Please repeat the entries below exactly as written, leaving out any images.

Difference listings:
■ ■ ■ ■ ■

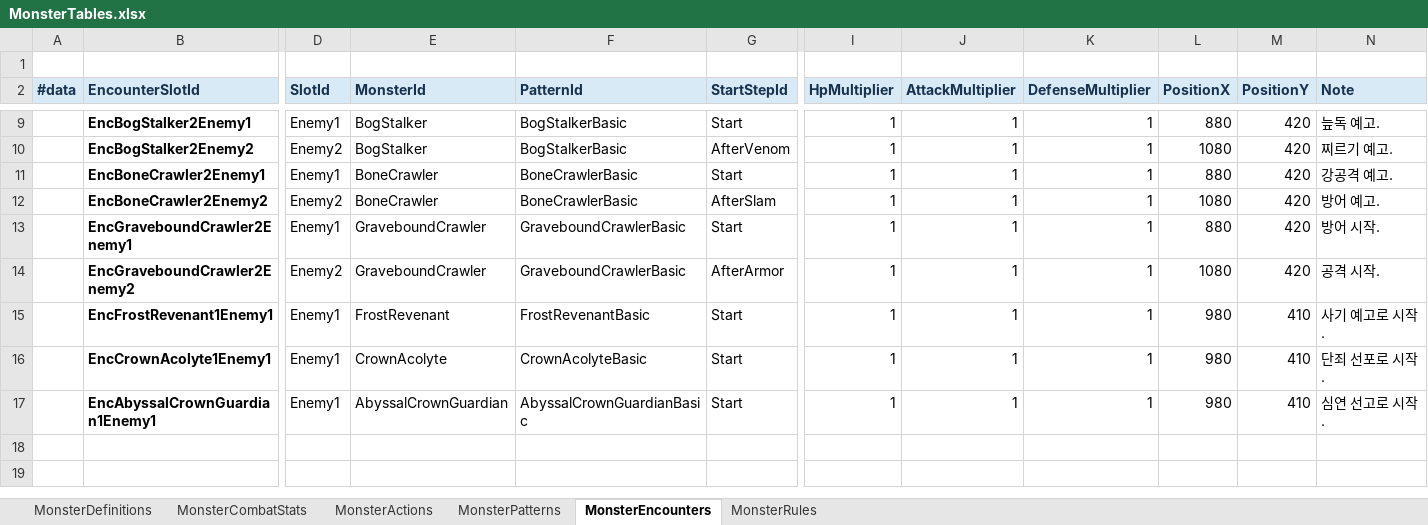
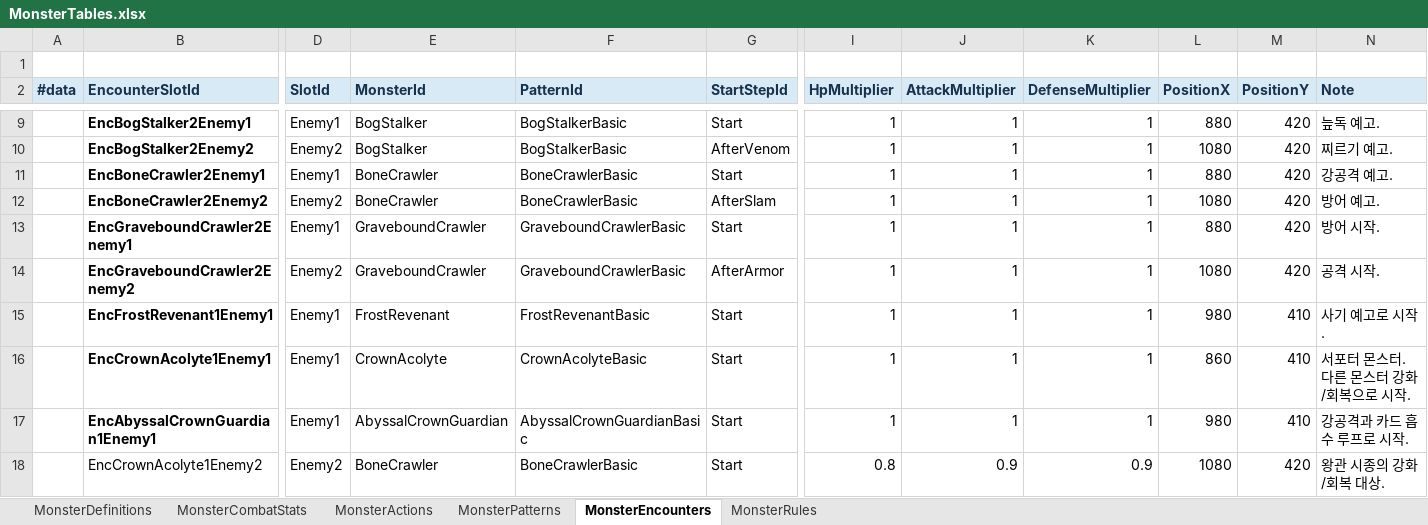
Before and after one commit to lbk0827/Project_A, an Excel workbook: project-a/tables/excel/monster_ai/MonsterTables.xlsx, sheet MonsterEncounters, drawn as a sheet; only a part is shown, gaps mark what is left out; values as stored, in another font and other column widths than the file's, no borders; rows hold the shown columns only; the diff names each change by its address in the sheet, - before the commit and + after, or states it on an @@ line.

```diff
--- a/project-a/tables/excel/monster_ai/MonsterTables.xlsx (sheet MonsterEncounters)
+++ b/project-a/tables/excel/monster_ai/MonsterTables.xlsx (sheet MonsterEncounters)
-L16 (PositionX): 980
+L16 (PositionX): 860
-N16 (Note): 단죄 선포로 시작.
+N16 (Note): 서포터 몬스터. 다른 몬스터 강화/회복으로 시작.
-N17 (Note): 심연 선고로 시작.
+N17 (Note): 강공격과 카드 흡수 루프로 시작.
+row 18:  | EncCrownAcolyte1Enemy2 | Enemy2 | BoneCrawler | BoneCrawlerBasic | Start | 0.8 | 0.9 | 0.9 | 1080 | 420 | 왕관 시종의 강화/회복 대상.
```
Also changed, not shown: sheet MonsterActions, sheet MonsterPatterns, sheet MonsterRules, project-a/tables/ProjectDataTables.xlsx, project-a/tables/excel/StatTable.xlsx, 8 other files.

■ ■ ■ ■ ■

§ **Result of this task**
Before and after one commit to lbk0827/Project_A, an Excel workbook: project-a/tables/excel/monster_ai/MonsterTables.xlsx, sheet MonsterEncounters, drawn as a sheet; only a part is shown, gaps mark what is left out; values as stored, in another font and other column widths than the file's, no borders; rows hold the shown columns only; the diff names each change by its address in the sheet, - before the commit and + after, or states it on an @@ line.

```diff
--- a/project-a/tables/excel/monster_ai/MonsterTables.xlsx (sheet MonsterEncounters)
+++ b/project-a/tables/excel/monster_ai/MonsterTables.xlsx (sheet MonsterEncounters)
-L16 (PositionX): 980
+L16 (PositionX): 860
-N16 (Note): 단죄 선포로 시작.
+N16 (Note): 서포터 몬스터. 다른 몬스터 강화/회복으로 시작.
-N17 (Note): 심연 선고로 시작.
+N17 (Note): 강공격과 카드 흡수 루프로 시작.
+row 18:  | EncCrownAcolyte1Enemy2 | Enemy2 | BoneCrawler | BoneCrawlerBasic | Start | 0.8 | 0.9 | 0.9 | 1080 | 420 | 왕관 시종의 강화/회복 대상.
```
Also changed, not shown: sheet MonsterActions, sheet MonsterPatterns, sheet MonsterRules, project-a/tables/ProjectDataTables.xlsx, project-a/tables/excel/StatTable.xlsx, 8 other files.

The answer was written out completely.